[SYDNEY] The New Zealand dollar skidded lower on Thursday after the country's central bank dashed bulls' hopes that a rate hike would happen sooner rather than later, also pressuring its Australian cousin.
The New Zealand dollar dropped to US$0.7225, from US$0.7300 the previous session and away from a three-month peak of US$0.7375 touched earlier this week. Support was found at US$0.7180.
The kiwi has shed more than one per cent this week and if sustained, it would represent the first weekly loss this year.
The Reserve Bank of New Zealand (RBNZ) kept rates at a record low of 1.75 per cent on Thursday, as expected, and said that any tightening in policy might be at least two years away.
The market had been pricing in a move around late 2017.
"The RBNZ's statement reminded market participants that rate hikes are some way off," said Nick Tuffley, chief economist at ASB.
"The market has moved from having a rate hike largely priced in by the end of the year, to a 50 per cent chance."
New Zealand government bonds gained, with yields as much as eight basis points lower.
The kiwi fell against its Aussie cousin which rose to NZ$1.0550. A break above NZ$1.0572 would be the highest since November.
The euro also received a fillip to touch NZ$1.4785 , away from a two-year low hit earlier this week.
With all that selling in the kiwi, the Australian dollar fell in sympathy to be down 0.3 per cent against its US peer at US$0.7621.

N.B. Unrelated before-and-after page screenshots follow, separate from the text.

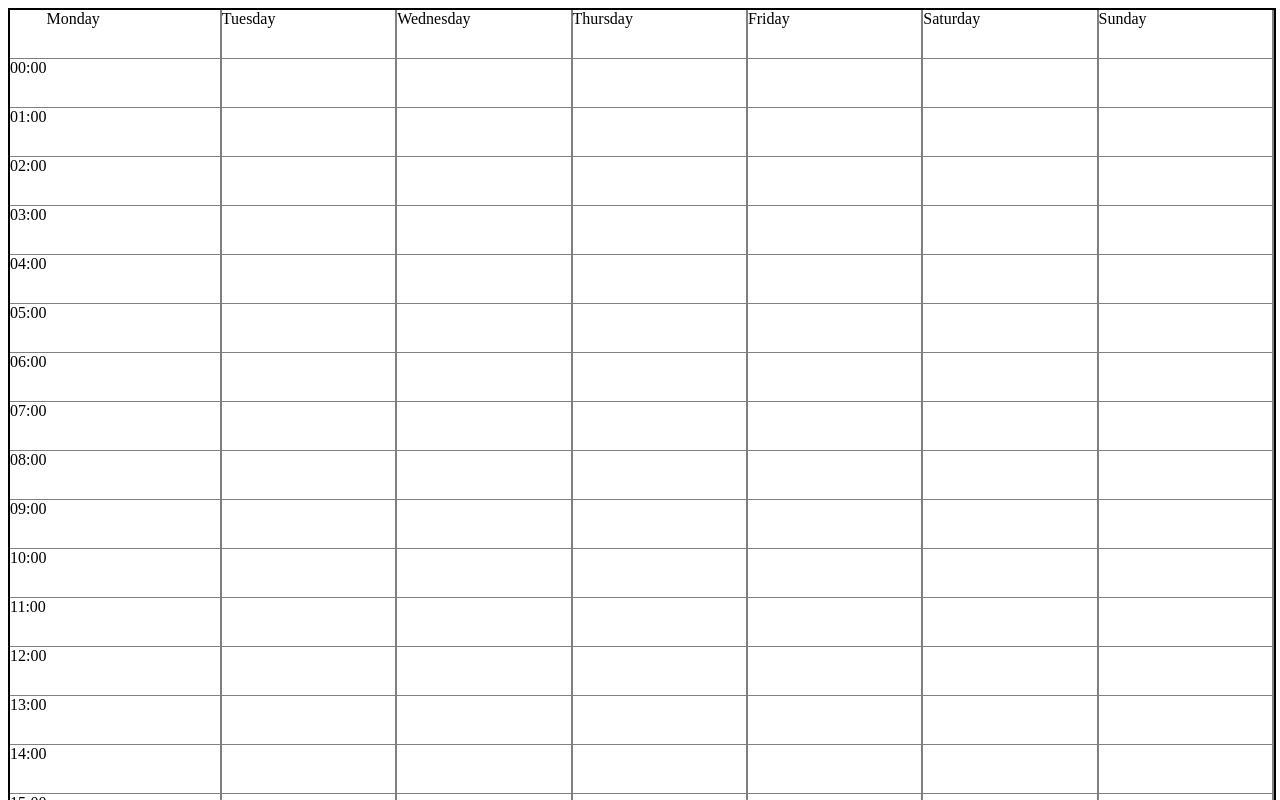
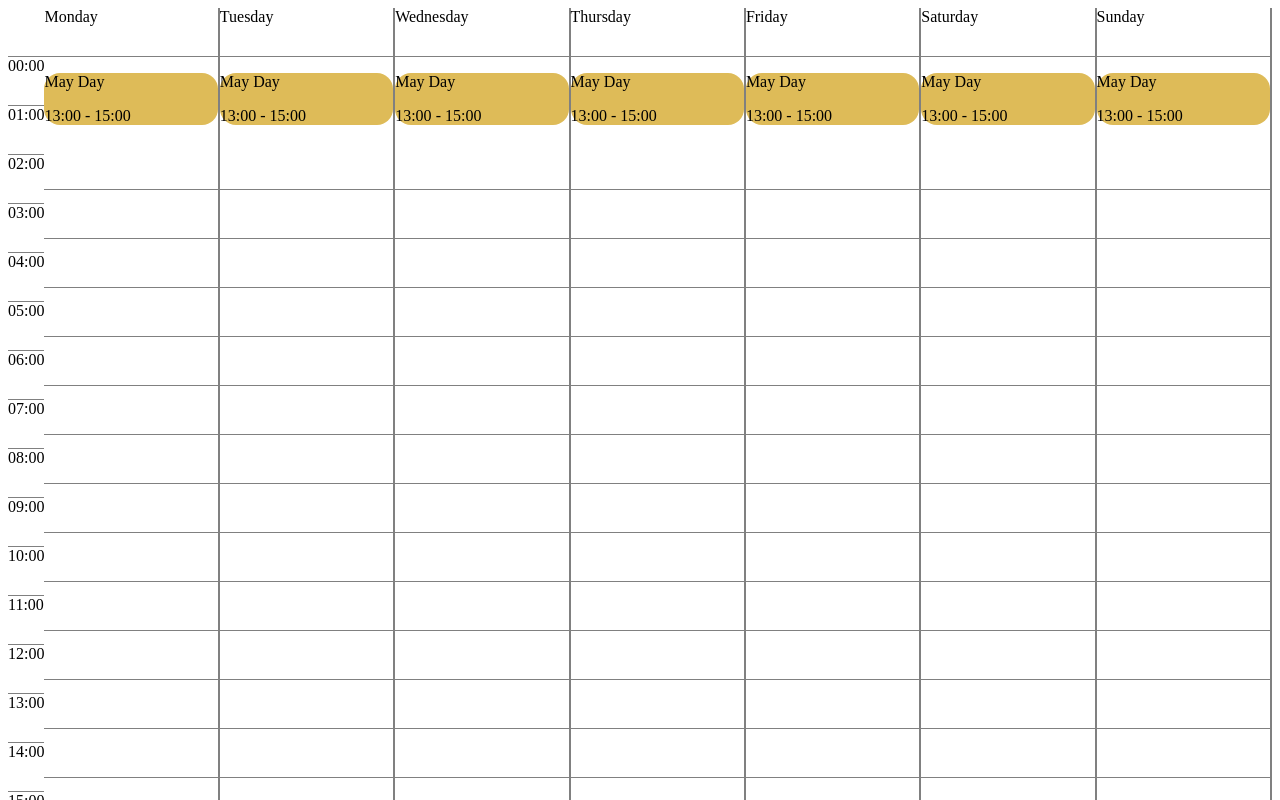
Before and after one commit to maylynn-ng/simple-calendar, a React (Create React App) app: page / in a window 1280 px wide. Shown: the top 800 px of the page. Built offline with nearby package versions, Linux system fonts and the light colour scheme.

Commit message:
feat: create event comp template and theme provider

```diff
--- a/src/App.tsx
+++ b/src/App.tsx
@@ -1,9 +1,19 @@
+import { useState } from 'react';
+import { ThemeProvider } from 'styled-components';
 import { Dashboard } from './components';
+import { EventContext, theme } from './utils';
+import type { IEvent } from './utils';
 
 function App() {
+  const [events, setEvents] = useState<IEvent[]>([]);
+
   return (
     <div className="App">
-      <Dashboard />
+      <ThemeProvider theme={theme}>
+        <EventContext.Provider value={{ events, setEvents }}>
+          <Dashboard />
+        </EventContext.Provider>
+      </ThemeProvider>
     </div>
   );
 }
--- a/src/components/Day/Day.tsx
+++ b/src/components/Day/Day.tsx
@@ -1,11 +1,12 @@
 import styled from 'styled-components';
 
 import { HourContainerDiv } from '../Grid';
+import { Event } from '../Event';
 import { hours } from '../../utils';
 
 const DayContainerDiv = styled.div`
   width: 100%;
-  min-width: 60px;
+  min-width: 4rem;
 
   border-right: solid 2px grey;
 `;
@@ -18,6 +19,13 @@ export const Day = ({ day }: DayProps) => {
   return (
     <DayContainerDiv>
       <HourContainerDiv>{day}</HourContainerDiv>
+
+      <Event
+        name={'May Day'}
+        startTime={'13:00'}
+        endTime={'15:00'}
+        color={'yellow'}
+      />
       {hours.map(hour => (
         <HourContainerDiv />
       ))}
--- /dev/null
+++ b/src/components/Event/Event.tsx
@@ -0,0 +1,29 @@
+import styled, { css } from 'styled-components';
+
+import { IEvent } from '../../utils';
+
+const EventContainerDiv = styled.div<{ color: IEvent['color'] }>`
+  ${({ color, theme }) => css`
+    border-radius: ${theme.borderRadius};
+
+    background-color: ${theme.eventColors[color]};
+  `}
+`;
+
+interface IEventProps {
+  name: IEvent['name'];
+  startTime: IEvent['startTime'];
+  endTime: IEvent['endTime'];
+  color: IEvent['color'];
+}
+
+export const Event = ({ name, startTime, endTime, color }: IEventProps) => {
+  return (
+    <EventContainerDiv color={color}>
+      <p>{name}</p>
+      <p>
+        {startTime} - {endTime}
+      </p>
+    </EventContainerDiv>
+  );
+};
--- /dev/null
+++ b/src/components/Event/index.ts
@@ -0,0 +1 @@
+export * from './Event';
--- a/src/components/Grid/Grid.tsx
+++ b/src/components/Grid/Grid.tsx
@@ -1,4 +1,4 @@
-import styled from 'styled-components';
+import styled, { css } from 'styled-components';
 
 import { Day } from '../Day';
 import { hours, days } from '../../utils';
@@ -9,8 +9,6 @@ const GridContainerDiv = styled.div`
 
   height: 100%;
   width: 100%;
-
-  border: solid 2px black;
 `;
 
 const DaysContainerDiv = styled.div`
@@ -18,9 +16,11 @@ const DaysContainerDiv = styled.div`
 `;
 
 export const HourContainerDiv = styled.div`
-  height: 48px;
+  ${({ theme }) => css`
+    height: ${theme.heights.hour};
 
-  border-bottom: solid 1px grey;
+    border-bottom: solid 1px grey;
+  `}
 `;
 
 export const Grid = () => {
@@ -29,7 +29,9 @@ export const Grid = () => {
       <div>
         <HourContainerDiv />
         {hours.map(time => (
-          <HourContainerDiv>{time}</HourContainerDiv>
+          <HourContainerDiv>
+            <span>{time}</span>
+          </HourContainerDiv>
         ))}
       </div>
       {days.map(day => (
--- /dev/null
+++ b/src/utils/context.ts
@@ -0,0 +1,9 @@
+import React from 'react';
+import { IEvent } from './types';
+
+interface IEventContext {
+  events: IEvent[];
+  setEvents: React.Dispatch<React.SetStateAction<IEvent[]>>;
+}
+
+export const EventContext = React.createContext<IEventContext | null>(null);
--- /dev/null
+++ b/src/utils/index.ts
@@ -0,0 +1,4 @@
+export * from './constants';
+export * from './context';
+export * from './types';
+export * from './theme';
--- /dev/null
+++ b/src/utils/theme.ts
@@ -0,0 +1,17 @@
+import { DefaultTheme } from 'styled-components';
+
+export const theme: DefaultTheme = {
+  heights: {
+    hour: '3rem',
+  },
+
+  borderRadius: '1rem',
+
+  eventColors: {
+    yellow: '#DEBB58',
+    beige: '#C4A295',
+    lightBlue: '#356D7F',
+    darkBlue: '#102932',
+    brown: '#8A4F34',
+  },
+};
--- /dev/null
+++ b/src/utils/types.ts
@@ -0,0 +1,8 @@
+import { theme } from './theme';
+
+export interface IEvent {
+  name: string;
+  startTime: string;
+  endTime: string;
+  color: keyof typeof theme.eventColors;
+}
```
Also changed, not shown: styled.d.ts (added, +17 -0 lines), tsconfig.json (+2 -8 lines), src/utils/constants.ts (renamed from src/utils.ts).
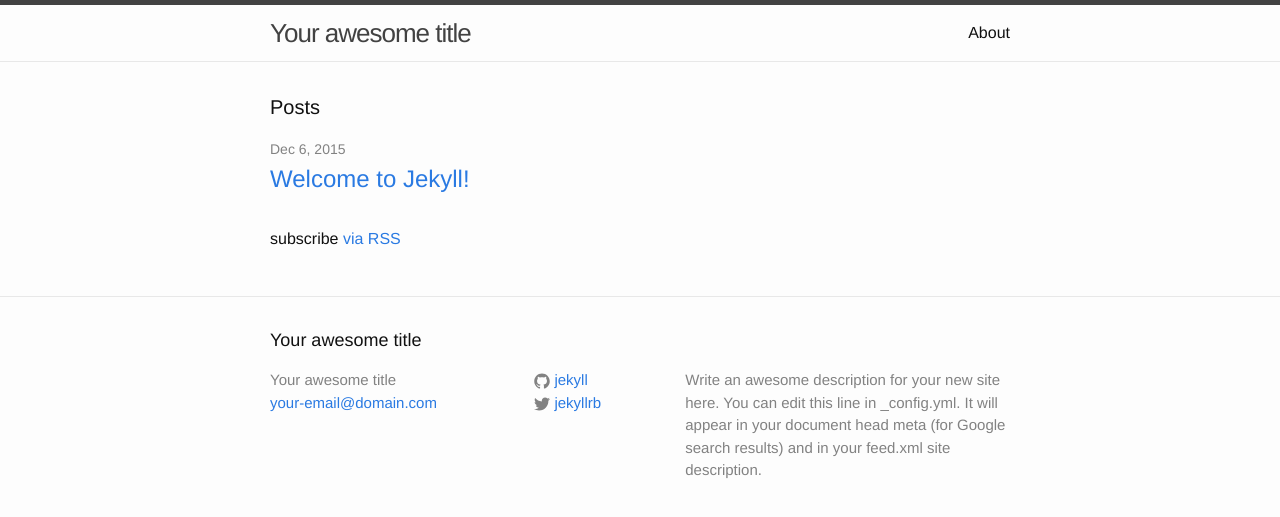
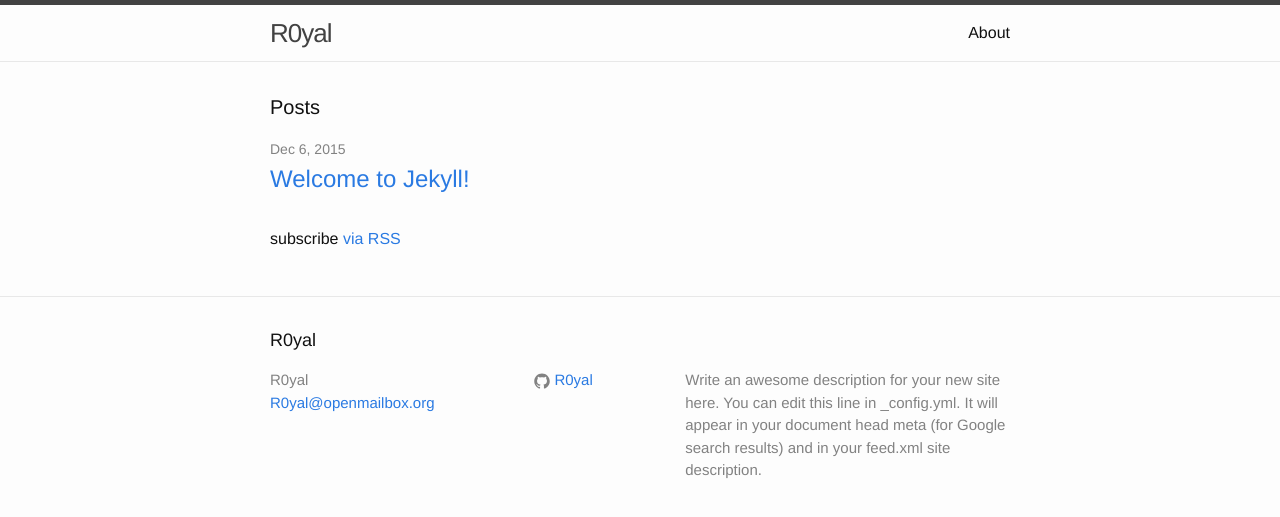
Before and after one commit to R0yal/R0yal.github.io, a Jekyll site: the page built from index.html, in a window 1280 px wide. Shown: the top 517 px of the page. Built offline with Jekyll 4.4.1, drawn with Linux system fonts in a browser that asks for light colours.

Commit message:
Adds gloabl details

```diff
--- a/_config.yml
+++ b/_config.yml
@@ -6,16 +6,15 @@
 # 'jekyll serve'. If you change this file, please restart the server process.
 
 # Site settings
-title: Your awesome title
-email: your-email@domain.com
+title: R0yal
+email: R0yal@openmailbox.org
 description: > # this means to ignore newlines until "baseurl:"
   Write an awesome description for your new site here. You can edit this
   line in _config.yml. It will appear in your document head meta (for
   Google search results) and in your feed.xml site description.
 baseurl: "" # the subpath of your site, e.g. /blog
-url: "http://yourdomain.com" # the base hostname & protocol for your site
-twitter_username: jekyllrb
-github_username:  jekyll
+url: "https://R0yal.github.io" # the base hostname & protocol for your site
+github_username:  R0yal
 
 # Build settings
 markdown: kramdown
```
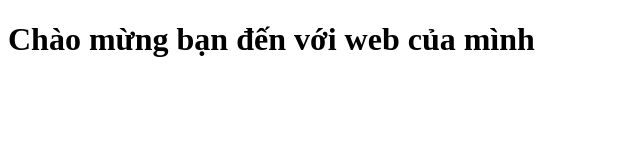
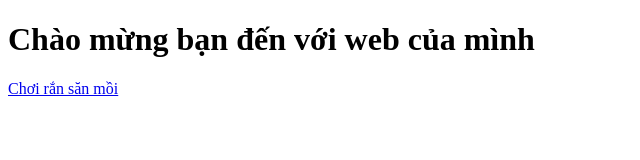
Before and after one commit to nguyengiatam/my-website, a plain HTML site: page index.html in a window 1280 px wide. Shown: the whole page, without its empty margins (0-640 px from the left). Drawn offline with Linux system fonts and the light colour scheme.

Commit message:
edit test

```diff
--- a/index.html
+++ b/index.html
@@ -8,5 +8,6 @@
 </head>
 <body>
     <h1>Chào mừng bạn đến với web của mình</h1>
+    <a href="snake.html">Chơi rắn săn mồi</a>
 </body>
 </html>
```
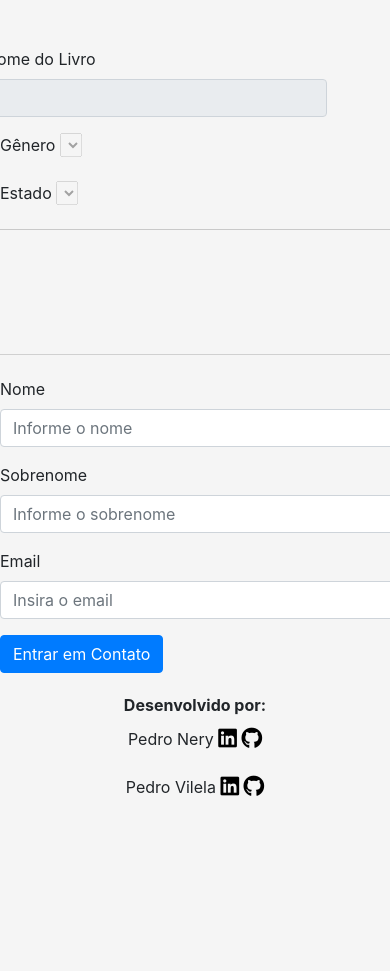
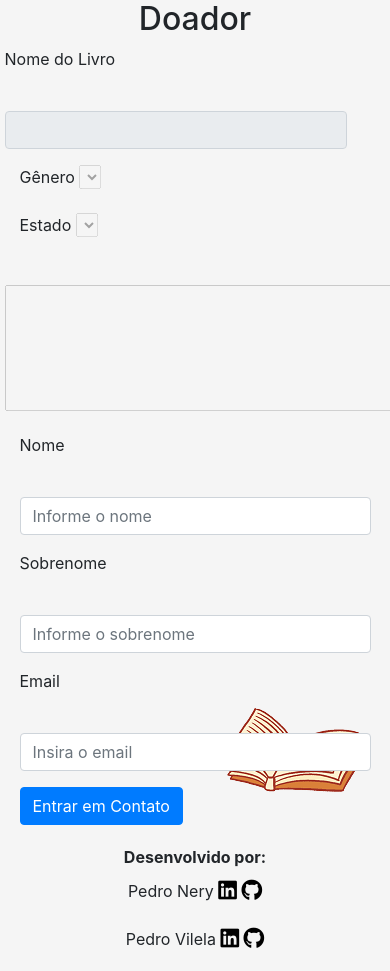
Before and after one commit to PedroNerySoares/WEB_FINAL, a PHP site: page /livroDetalhe.php in a window 390 px wide; the page is wider, and only the part inside the window is pictured. Shown: the part 101-1072 px from the top of that part. Before the commit the page ends 897 px from the top of that part, so only its background shows below. Run offline with PHP 8.4, Linux system fonts and the light colour scheme; data that the repository does not hold is empty; style sheets or scripts are compiled from the project's sources.

Commit message:
media sreen

```diff
--- a/Styles/styles.scss
+++ b/Styles/styles.scss
@@ -231,13 +231,17 @@ h2 {
         flex-wrap: nowrap;
         max-height: 15rem;
         padding-right: 5rem;
+        margin-top: 2rem;
     }
     #conteudo_sobrenos{
         width: 90%;
         height: auto;
     }
 
-
+    #doador{
+        width: 90%;
+        height: auto;
+    }
 
 
 }
```
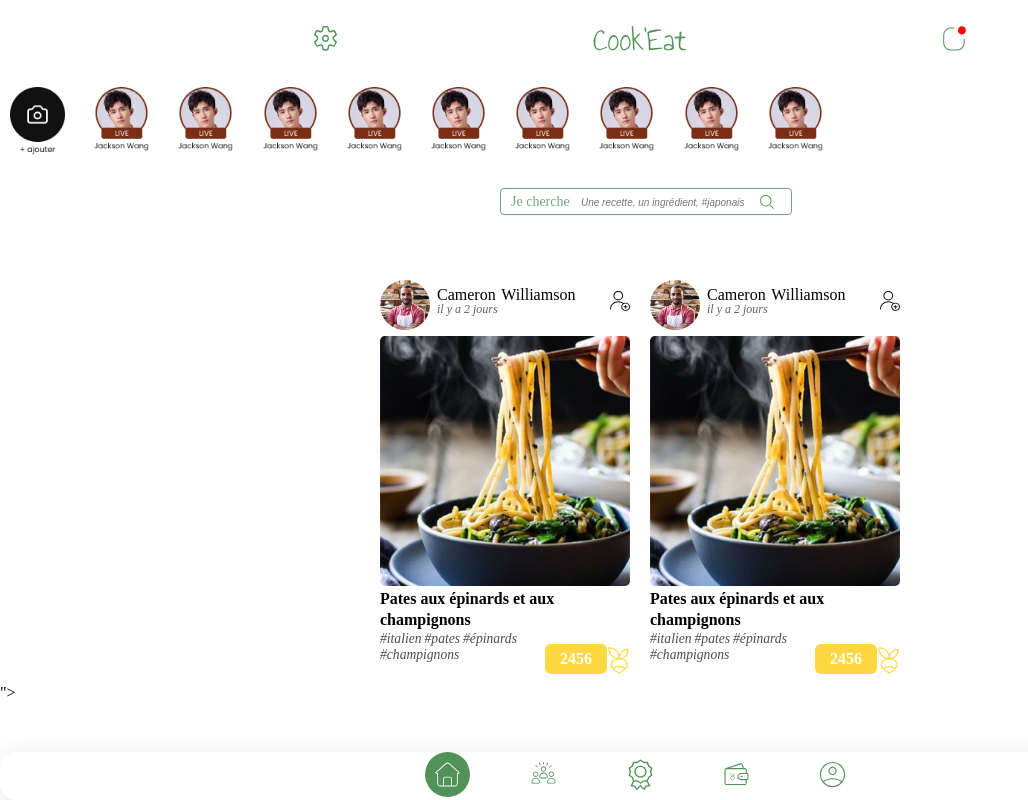
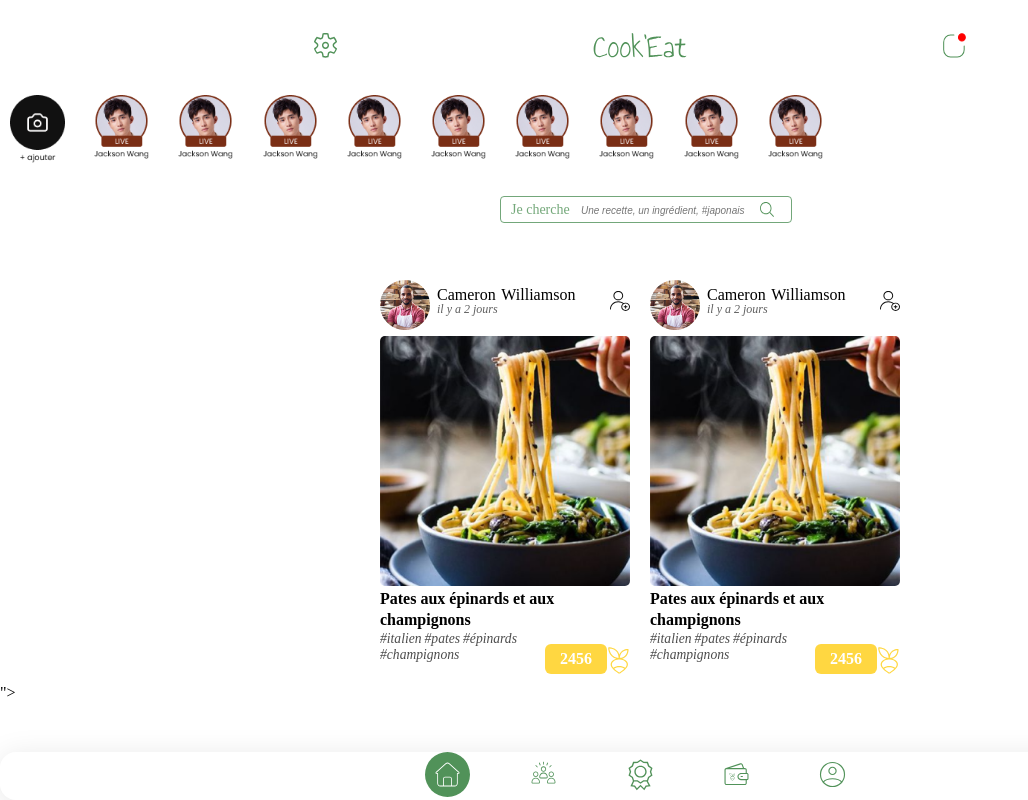
Before and after one commit to ThomasDias417/int_thomas_dias, a plain HTML site: page index.html in a window 1280 px wide. Shown: the whole page, without its empty margins (0-1028 px from the left). Drawn offline with Linux system fonts and the light colour scheme.

Commit message:
Add files via upload

```diff
--- a/assets/css/style.css
+++ b/assets/css/style.css
@@ -23,8 +23,11 @@ header{
 /*header*/
 /*header utility*/
 .container_utility{
+    height: 40px;
+    width: 100vw;
     display: flex;
     justify-content: center;
+    align-items: flex-end;
     gap: 20%;
 }
 .container_utility img{
```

The Aussie has slipped around one per cent so far this week, after repeatedly failing to breach a key chart resistance level at 77 US cents. Support was found near US$0.7605.
Still, it remained within reach of a three-month peak of US$0.7696 touched last week after Australia posted its biggest-ever trade surplus.
The euro regained some ground to A$1.4018, having fallen on Wednesday as far as A$1.3925, the lowest since May 2015.
Australian government bond futures rose to two-month highs, with the three-year bond contract up three ticks at 98.090. The 10-year contract gained six ticks to 97.3350, while the 20-year contract added 6.5 ticks to 96.7000.